** Opening THE INPUT block **

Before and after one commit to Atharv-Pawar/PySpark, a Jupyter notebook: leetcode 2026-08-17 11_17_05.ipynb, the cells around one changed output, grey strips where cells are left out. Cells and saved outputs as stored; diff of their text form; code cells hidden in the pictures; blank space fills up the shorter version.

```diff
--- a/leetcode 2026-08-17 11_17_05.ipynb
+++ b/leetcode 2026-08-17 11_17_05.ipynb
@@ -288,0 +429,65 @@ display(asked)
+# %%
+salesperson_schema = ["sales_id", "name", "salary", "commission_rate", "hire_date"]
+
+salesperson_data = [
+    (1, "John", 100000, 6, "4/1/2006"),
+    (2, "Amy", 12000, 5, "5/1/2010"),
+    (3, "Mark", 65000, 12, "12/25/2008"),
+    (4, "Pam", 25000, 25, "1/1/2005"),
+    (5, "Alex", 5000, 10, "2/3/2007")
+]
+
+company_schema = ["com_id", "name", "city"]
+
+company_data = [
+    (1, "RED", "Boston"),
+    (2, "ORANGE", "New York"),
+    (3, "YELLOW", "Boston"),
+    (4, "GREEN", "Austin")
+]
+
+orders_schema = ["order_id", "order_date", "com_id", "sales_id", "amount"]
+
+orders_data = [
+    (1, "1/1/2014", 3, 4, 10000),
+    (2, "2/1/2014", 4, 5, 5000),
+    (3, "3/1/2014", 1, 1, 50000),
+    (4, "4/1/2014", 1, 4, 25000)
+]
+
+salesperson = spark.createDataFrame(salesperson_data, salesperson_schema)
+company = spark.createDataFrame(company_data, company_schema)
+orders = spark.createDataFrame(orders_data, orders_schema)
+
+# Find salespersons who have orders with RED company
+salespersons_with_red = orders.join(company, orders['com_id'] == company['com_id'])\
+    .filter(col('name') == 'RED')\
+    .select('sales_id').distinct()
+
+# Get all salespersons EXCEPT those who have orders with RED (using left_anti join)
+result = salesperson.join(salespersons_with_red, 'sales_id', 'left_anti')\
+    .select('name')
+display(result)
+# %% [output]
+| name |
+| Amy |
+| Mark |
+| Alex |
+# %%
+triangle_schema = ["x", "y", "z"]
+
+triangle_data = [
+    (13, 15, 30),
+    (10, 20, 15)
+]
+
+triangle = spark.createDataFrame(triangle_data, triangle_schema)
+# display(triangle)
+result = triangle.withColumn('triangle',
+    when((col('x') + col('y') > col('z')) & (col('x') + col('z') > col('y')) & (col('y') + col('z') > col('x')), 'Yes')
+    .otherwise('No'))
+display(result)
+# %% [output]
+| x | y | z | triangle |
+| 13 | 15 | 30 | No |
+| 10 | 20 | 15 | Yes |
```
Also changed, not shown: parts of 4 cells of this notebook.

** Closing THE INPUT block **

ASSIGNMENT: Look through the listing above and copy each line where the string "name" occurs.

OUTPUT OF THE EXERCISE:
+salesperson_schema = ["sales_id", "name", "salary", "commission_rate", "hire_date"]
+company_schema = ["com_id", "name", "city"]
+    .filter(col('name') == 'RED')\
+    .select('name')
+| name |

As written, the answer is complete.